Let $R_i$ is an ordinal for every $i\in n$ (where $n$ is also an ordinal) and $S_{i,j}$ is an ordinal for every $i\in n$ and $j\in m_i$ (where $m_i$ is also an ordinal for every $i\in n$).

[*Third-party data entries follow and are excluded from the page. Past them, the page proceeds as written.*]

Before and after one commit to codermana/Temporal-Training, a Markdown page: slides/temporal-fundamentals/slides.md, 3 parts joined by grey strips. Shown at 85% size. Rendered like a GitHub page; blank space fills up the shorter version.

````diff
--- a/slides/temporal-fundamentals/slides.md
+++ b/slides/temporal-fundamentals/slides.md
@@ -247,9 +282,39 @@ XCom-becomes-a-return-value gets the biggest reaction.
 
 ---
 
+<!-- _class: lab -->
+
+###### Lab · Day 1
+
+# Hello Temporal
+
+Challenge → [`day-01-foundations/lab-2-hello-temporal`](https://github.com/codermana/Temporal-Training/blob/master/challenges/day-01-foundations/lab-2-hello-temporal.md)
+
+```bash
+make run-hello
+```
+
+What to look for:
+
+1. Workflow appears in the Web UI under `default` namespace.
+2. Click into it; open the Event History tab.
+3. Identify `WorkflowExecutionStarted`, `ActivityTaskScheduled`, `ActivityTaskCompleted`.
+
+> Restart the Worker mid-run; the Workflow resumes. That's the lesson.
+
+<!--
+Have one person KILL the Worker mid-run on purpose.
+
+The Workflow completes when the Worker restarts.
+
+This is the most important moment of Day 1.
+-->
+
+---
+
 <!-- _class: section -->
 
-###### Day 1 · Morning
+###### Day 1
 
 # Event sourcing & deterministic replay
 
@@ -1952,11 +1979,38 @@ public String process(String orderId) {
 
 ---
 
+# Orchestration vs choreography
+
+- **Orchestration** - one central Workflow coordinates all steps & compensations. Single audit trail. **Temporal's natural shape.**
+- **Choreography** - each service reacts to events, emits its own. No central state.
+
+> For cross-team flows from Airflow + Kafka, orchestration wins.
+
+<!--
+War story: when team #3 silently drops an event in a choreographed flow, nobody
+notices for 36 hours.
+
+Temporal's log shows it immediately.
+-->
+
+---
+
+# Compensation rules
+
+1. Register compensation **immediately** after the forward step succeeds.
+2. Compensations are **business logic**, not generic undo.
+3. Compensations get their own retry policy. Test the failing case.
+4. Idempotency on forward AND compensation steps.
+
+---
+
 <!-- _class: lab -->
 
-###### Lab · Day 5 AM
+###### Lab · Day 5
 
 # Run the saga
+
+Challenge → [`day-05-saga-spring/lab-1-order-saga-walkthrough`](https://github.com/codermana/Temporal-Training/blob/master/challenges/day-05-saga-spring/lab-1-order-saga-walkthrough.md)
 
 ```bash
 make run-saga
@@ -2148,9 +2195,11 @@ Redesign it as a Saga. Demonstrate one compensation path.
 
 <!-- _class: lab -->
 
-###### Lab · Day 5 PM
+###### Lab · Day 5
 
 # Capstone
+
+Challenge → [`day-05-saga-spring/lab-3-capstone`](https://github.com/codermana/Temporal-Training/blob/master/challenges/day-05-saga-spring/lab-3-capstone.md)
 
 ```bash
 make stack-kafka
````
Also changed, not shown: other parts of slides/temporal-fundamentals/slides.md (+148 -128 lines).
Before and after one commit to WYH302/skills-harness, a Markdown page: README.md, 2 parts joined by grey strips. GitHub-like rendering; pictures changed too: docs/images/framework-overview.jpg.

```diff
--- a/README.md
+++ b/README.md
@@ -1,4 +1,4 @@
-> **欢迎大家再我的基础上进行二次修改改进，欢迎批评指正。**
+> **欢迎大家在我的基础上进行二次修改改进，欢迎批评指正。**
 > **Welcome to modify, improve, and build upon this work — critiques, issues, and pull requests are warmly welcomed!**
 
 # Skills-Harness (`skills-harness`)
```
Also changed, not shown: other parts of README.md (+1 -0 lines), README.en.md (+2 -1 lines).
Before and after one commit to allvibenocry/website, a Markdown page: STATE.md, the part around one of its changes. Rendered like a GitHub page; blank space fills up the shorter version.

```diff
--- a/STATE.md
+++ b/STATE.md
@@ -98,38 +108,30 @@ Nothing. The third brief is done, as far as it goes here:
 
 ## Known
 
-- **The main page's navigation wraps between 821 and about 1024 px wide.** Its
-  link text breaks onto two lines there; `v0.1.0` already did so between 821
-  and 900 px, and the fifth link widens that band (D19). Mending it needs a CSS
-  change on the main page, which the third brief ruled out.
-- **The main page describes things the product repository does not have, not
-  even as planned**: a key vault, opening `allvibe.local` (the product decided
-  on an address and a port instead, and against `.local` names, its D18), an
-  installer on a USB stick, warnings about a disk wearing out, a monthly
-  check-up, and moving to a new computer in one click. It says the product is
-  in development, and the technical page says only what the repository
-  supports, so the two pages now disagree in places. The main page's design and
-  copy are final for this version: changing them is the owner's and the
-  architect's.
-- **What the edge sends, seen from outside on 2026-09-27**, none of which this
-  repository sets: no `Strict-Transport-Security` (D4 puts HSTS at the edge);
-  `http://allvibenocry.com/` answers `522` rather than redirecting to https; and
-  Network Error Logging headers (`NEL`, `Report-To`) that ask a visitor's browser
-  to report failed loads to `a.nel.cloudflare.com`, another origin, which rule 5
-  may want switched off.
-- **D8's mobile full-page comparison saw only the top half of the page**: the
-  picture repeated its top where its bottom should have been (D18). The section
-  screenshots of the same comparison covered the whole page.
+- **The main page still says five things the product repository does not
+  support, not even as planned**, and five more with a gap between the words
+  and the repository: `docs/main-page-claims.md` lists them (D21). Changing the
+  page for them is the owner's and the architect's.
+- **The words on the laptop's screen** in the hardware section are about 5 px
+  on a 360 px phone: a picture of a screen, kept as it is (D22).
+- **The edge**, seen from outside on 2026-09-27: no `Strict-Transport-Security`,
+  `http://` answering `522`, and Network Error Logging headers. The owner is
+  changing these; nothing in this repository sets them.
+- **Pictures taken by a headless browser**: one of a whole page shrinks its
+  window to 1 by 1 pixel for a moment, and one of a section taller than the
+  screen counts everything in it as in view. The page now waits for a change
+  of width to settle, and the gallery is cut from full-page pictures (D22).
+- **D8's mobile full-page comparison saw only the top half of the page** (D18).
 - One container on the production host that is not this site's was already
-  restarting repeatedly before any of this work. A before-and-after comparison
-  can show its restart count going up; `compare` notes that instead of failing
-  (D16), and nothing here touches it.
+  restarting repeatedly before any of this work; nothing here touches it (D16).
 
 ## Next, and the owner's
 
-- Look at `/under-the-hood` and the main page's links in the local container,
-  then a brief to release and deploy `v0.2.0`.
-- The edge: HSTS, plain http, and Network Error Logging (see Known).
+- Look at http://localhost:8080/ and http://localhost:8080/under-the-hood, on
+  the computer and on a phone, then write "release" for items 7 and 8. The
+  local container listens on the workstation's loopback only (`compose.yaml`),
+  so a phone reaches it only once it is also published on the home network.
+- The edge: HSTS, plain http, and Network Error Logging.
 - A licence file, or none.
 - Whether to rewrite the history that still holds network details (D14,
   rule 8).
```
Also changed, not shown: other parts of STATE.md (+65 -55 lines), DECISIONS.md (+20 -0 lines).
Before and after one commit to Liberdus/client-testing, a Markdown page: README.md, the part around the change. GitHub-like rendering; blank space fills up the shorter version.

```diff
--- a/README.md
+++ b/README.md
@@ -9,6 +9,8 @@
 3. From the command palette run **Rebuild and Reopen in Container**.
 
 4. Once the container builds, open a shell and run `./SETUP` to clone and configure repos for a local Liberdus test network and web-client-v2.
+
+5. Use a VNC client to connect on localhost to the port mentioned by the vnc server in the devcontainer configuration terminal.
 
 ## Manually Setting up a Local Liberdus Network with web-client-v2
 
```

What is a formula for the ordinal representing the pair $(R_i;S_{i,j})$ in the lexicographic order of pairs?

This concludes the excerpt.